NEW YORK, Sept 27 — A Wall Street rally collapsed and stocks turned negative shortly before the market close yesterday after investors reassessed the Federal Reserve’s policy statement and reduced their risk as they weighed how long the US central bank would continue to raise interest rates.
US stocks initially extended gains after the Fed, as expected, raised interest rates and left its monetary policy outlook for the coming years largely unchanged amid steady economic growth and a strong job market.
But the market reversed course as investors weighed to what degree the elimination of the word “accommodative” from the Fed’s policy statement suggested that the end of a cycle of interest-rate hikes might be in sight.
The Fed lifted its benchmark overnight lending rate by a quarter of a percentage point to a range of 2.00 per cent to 2.25 per cent.
“People misinterpreted the removal of ‘accommodative’ in the statement,” said Mike O’Rourke, chief market strategist at JonesTrading. “People realised that monetary policy remains on course and there are expectations of another rate hike this year, and they unwound purchases they made on the release of the statement, and also additional de-risking going into the close.”
The S&P 500 financial index fell 1.27 per cent, leading declines.
The S&P 500 utilities index and real estate index , which are sensitive to interest rates because their components are often favoured for their dividend yields, each fell over 1 per cent.
The Fed still foresees another rate hike in December, three more next year, and one increase in 2020.
Fed Chairman Jerome Powell said after the policy meeting that the US central bank is closely monitoring inflation, underscoring concerns the US economy’s rapid growth could lead to overheating and force the Fed to raise rates further.
Referring to the removal of the word “accommodtive,” Powell said, “This change does not signal any change in the likely path of policy. Instead, it is a sign that policy is proceeding in line with our expectations.”
The stock market has enjoyed a boom period and is at record levels. But as rates rise, equities face rising competition for investors’ funds not only from bonds, but also from cash, which is now the most attractive it has been in about a decade.
The Dow Jones Industrial Average ended down 0.4 per cent at 26,385.28 points, while the S&P 500 lost 0.33 per cent to 2,905.97. During the session, the S&P 500 traded up as much as 0.53 per cent.
The Nasdaq Composite dropped 0.21 per cent to 7,990.37.
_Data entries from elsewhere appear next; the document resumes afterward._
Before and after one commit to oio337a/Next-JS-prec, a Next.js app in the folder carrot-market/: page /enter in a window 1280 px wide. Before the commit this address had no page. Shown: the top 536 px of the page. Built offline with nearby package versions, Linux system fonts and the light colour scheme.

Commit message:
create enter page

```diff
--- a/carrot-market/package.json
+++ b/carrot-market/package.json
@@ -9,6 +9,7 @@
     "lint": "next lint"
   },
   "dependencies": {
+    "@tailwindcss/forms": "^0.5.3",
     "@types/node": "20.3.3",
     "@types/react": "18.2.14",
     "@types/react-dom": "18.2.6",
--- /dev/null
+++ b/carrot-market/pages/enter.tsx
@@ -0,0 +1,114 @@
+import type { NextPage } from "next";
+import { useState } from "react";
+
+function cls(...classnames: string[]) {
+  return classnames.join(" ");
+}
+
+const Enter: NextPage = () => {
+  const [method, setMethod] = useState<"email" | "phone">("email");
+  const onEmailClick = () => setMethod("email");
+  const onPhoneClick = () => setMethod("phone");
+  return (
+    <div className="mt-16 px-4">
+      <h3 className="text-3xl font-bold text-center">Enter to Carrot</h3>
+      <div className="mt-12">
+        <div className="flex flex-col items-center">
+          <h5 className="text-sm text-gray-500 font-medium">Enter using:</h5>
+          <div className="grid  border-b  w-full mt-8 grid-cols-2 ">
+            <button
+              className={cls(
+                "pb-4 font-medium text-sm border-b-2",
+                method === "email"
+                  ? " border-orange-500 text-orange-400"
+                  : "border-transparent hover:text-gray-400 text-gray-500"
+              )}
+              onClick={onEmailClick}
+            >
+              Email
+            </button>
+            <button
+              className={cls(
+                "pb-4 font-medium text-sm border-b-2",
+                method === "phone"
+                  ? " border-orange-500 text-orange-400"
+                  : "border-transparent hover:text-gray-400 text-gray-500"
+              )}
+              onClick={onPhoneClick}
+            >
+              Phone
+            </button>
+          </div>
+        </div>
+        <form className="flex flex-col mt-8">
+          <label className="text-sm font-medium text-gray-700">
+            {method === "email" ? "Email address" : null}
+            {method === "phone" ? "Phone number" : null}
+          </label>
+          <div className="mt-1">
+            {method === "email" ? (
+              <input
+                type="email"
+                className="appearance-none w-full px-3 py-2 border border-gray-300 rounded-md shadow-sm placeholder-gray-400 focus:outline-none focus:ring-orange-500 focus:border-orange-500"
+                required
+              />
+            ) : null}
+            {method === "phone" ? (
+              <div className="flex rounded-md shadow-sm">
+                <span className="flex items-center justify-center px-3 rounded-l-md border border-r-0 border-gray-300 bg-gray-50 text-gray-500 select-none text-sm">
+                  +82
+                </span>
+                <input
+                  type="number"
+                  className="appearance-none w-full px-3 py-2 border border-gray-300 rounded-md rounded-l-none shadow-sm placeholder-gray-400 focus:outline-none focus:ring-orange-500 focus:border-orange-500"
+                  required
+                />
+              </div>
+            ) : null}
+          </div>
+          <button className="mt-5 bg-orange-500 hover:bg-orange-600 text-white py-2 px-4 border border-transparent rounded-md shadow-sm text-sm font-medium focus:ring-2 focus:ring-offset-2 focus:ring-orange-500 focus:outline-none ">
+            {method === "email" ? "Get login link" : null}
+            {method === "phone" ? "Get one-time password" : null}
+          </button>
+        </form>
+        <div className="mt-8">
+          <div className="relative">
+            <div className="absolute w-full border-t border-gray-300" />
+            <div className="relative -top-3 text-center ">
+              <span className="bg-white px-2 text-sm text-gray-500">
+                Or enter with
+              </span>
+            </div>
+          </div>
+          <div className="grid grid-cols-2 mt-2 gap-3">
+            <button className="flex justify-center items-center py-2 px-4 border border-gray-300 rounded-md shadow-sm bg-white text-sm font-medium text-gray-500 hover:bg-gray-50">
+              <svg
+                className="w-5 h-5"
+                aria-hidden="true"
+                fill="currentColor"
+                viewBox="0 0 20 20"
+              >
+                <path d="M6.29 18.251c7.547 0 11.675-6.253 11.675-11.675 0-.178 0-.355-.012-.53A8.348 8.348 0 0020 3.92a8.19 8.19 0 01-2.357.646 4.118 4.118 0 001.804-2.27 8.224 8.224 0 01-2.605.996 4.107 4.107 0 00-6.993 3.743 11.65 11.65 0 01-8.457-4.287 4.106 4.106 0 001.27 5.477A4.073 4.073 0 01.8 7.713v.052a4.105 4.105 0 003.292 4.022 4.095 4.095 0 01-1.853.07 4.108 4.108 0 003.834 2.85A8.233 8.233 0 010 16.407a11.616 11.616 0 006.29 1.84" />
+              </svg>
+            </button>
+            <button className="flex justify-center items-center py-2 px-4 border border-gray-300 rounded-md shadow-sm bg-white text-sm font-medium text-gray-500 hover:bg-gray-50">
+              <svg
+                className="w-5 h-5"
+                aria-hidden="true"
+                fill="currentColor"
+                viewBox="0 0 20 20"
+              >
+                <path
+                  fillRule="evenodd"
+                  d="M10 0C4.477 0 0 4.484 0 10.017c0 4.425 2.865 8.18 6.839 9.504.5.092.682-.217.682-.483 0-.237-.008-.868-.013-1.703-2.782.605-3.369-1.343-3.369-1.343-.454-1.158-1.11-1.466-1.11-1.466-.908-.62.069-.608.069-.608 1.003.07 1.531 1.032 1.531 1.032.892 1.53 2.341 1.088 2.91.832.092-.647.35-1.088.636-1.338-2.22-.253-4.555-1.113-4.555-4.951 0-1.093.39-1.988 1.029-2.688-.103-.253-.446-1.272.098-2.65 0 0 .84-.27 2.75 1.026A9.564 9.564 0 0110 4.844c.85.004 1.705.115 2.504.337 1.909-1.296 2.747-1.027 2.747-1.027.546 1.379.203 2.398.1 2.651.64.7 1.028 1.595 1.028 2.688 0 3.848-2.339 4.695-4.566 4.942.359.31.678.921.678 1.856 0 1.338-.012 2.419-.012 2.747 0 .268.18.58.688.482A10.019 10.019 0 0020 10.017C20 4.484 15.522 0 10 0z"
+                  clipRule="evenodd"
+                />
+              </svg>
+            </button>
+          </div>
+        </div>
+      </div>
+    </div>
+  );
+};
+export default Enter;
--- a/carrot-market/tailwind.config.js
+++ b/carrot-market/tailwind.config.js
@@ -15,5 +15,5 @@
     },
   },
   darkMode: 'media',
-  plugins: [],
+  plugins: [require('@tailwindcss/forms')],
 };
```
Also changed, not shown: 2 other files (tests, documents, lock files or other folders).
The S&P 500 health index rose 0.20 per cent, led by biotechs, while the newly formed communication services index rose 0.35 per cent, boosted by Facebook, which gained 1.24 per cent.
Twenty-First Century Fox rose 1.02 per cent after agreeing to sell its stake in Sky to Comcast, which dipped 0.08 per cent. Walt Disney Co, which is buying Fox, jumped 1.39 per cent.
Nike fell 1.3 per cent as the sportswear maker stuck to its full-year forecast even after sales got a boost from a controversial ad campaign featuring former NFL player Colin Kaepernick.
Declining issues outnumbered advancing ones on the NYSE by a 1.60-to-1 ratio; on Nasdaq, a 1.70-to-1 ratio favoured decliners.
The S&P 500 posted 31 new 52-week highs and 12 new lows; the Nasdaq Composite recorded 66 new highs and 73 new lows.
Volume on US exchanges was 7.0 billion shares, compared to a 6.7 billion average over the last 20 trading days. — Reuters
Source: The Malay Mail Online